START SOURCE RECORDS

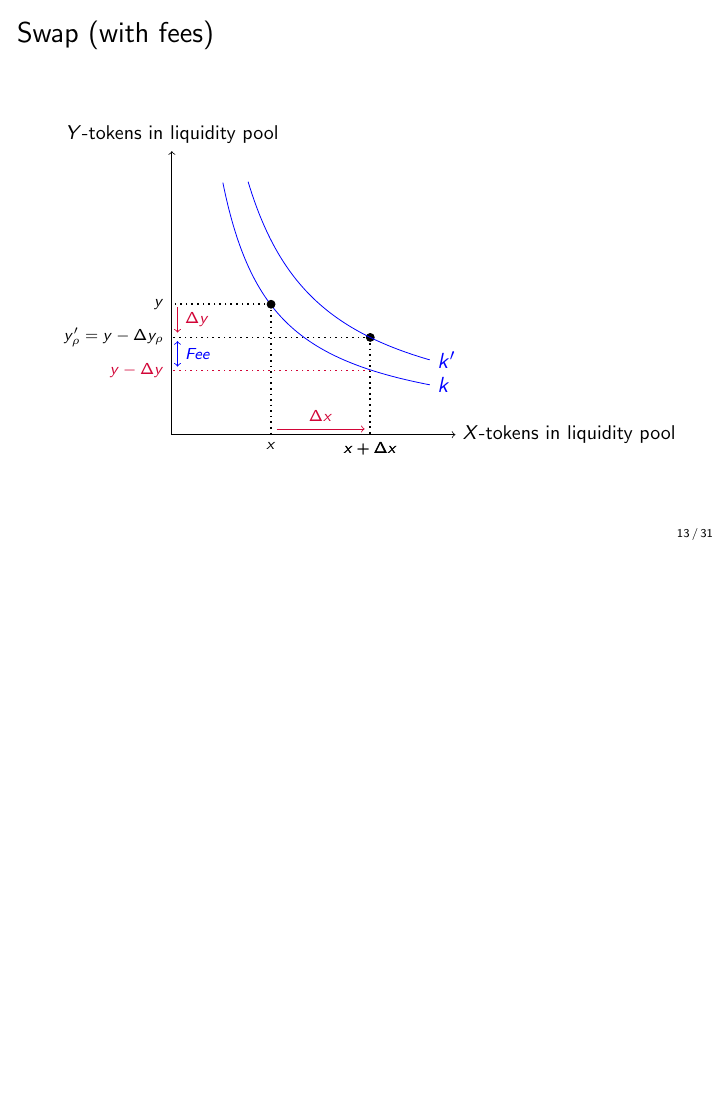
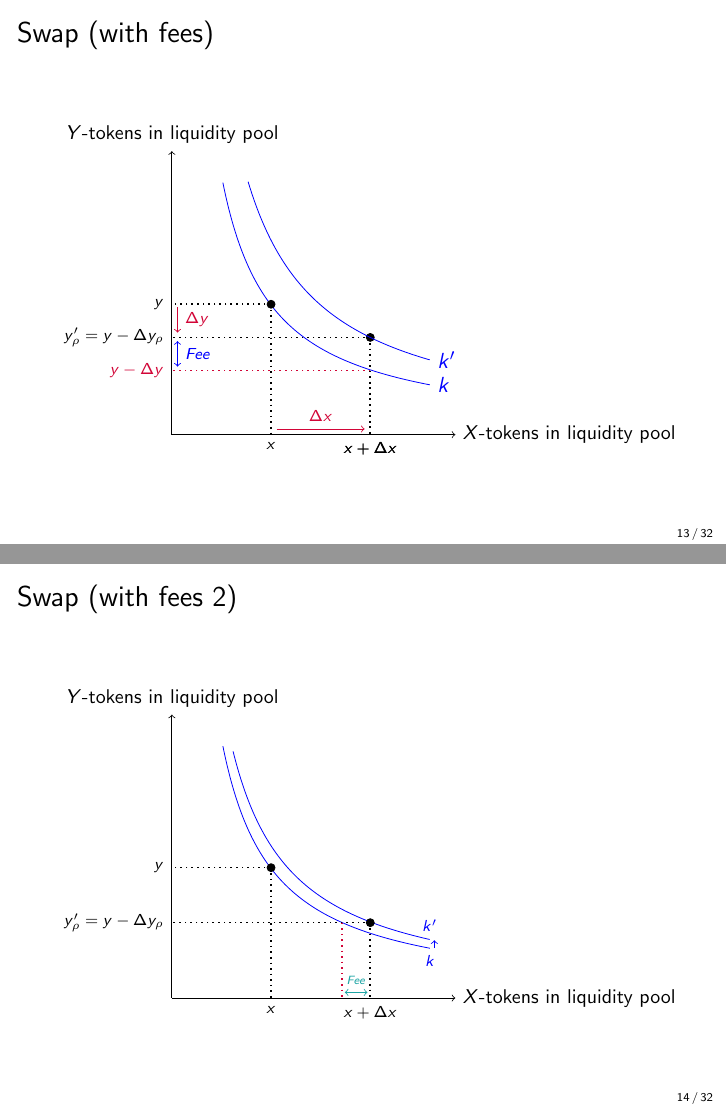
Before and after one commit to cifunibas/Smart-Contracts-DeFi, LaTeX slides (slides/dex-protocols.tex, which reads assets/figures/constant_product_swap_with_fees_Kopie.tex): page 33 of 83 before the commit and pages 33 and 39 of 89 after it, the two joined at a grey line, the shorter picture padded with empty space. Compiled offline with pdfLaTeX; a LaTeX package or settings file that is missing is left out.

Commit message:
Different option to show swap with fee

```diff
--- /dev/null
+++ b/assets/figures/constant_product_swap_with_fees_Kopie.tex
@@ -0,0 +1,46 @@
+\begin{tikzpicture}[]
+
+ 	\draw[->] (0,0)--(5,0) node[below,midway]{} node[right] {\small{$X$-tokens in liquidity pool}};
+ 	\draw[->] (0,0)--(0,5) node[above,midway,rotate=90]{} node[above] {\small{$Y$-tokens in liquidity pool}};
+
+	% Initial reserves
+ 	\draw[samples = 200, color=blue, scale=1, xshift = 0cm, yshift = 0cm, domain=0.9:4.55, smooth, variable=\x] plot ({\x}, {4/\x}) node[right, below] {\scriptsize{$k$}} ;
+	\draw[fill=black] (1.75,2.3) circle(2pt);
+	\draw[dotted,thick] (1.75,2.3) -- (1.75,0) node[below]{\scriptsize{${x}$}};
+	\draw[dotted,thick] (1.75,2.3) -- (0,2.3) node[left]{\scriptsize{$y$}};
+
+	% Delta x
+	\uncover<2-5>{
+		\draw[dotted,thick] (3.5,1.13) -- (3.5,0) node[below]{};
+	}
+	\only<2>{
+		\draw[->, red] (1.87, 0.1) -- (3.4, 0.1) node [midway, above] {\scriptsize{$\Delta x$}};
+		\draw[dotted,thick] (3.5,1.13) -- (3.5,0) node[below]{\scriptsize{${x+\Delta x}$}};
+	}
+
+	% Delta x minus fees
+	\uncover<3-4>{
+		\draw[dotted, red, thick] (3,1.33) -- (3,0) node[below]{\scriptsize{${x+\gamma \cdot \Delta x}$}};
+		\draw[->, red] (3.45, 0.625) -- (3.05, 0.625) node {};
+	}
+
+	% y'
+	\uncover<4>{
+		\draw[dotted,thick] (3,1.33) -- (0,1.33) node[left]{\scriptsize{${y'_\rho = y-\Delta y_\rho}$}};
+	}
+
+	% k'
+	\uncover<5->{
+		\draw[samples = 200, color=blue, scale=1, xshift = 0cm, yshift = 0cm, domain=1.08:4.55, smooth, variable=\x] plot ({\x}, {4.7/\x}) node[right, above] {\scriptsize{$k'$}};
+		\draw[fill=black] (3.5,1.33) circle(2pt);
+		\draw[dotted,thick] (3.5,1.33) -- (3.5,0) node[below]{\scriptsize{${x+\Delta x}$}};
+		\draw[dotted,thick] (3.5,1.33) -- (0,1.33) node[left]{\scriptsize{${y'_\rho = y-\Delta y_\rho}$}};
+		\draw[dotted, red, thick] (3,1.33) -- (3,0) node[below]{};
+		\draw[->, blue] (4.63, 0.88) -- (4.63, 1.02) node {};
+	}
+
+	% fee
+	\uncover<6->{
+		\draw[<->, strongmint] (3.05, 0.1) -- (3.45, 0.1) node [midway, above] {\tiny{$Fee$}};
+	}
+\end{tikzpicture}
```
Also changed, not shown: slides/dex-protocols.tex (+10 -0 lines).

END SOURCE RECORDS

TASK STATEMENT:
For the word "right", return every line of the records that holds it.

TASK ANSWER:
+ 	\draw[->] (0,0)--(5,0) node[below,midway]{} node[right] {\small{$X$-tokens in liquidity pool}};
+ 	\draw[samples = 200, color=blue, scale=1, xshift = 0cm, yshift = 0cm, domain=0.9:4.55, smooth, variable=\x] plot ({\x}, {4/\x}) node[right, below] {\scriptsize{$k$}} ;
+		\draw[samples = 200, color=blue, scale=1, xshift = 0cm, yshift = 0cm, domain=1.08:4.55, smooth, variable=\x] plot ({\x}, {4.7/\x}) node[right, above] {\scriptsize{$k'$}};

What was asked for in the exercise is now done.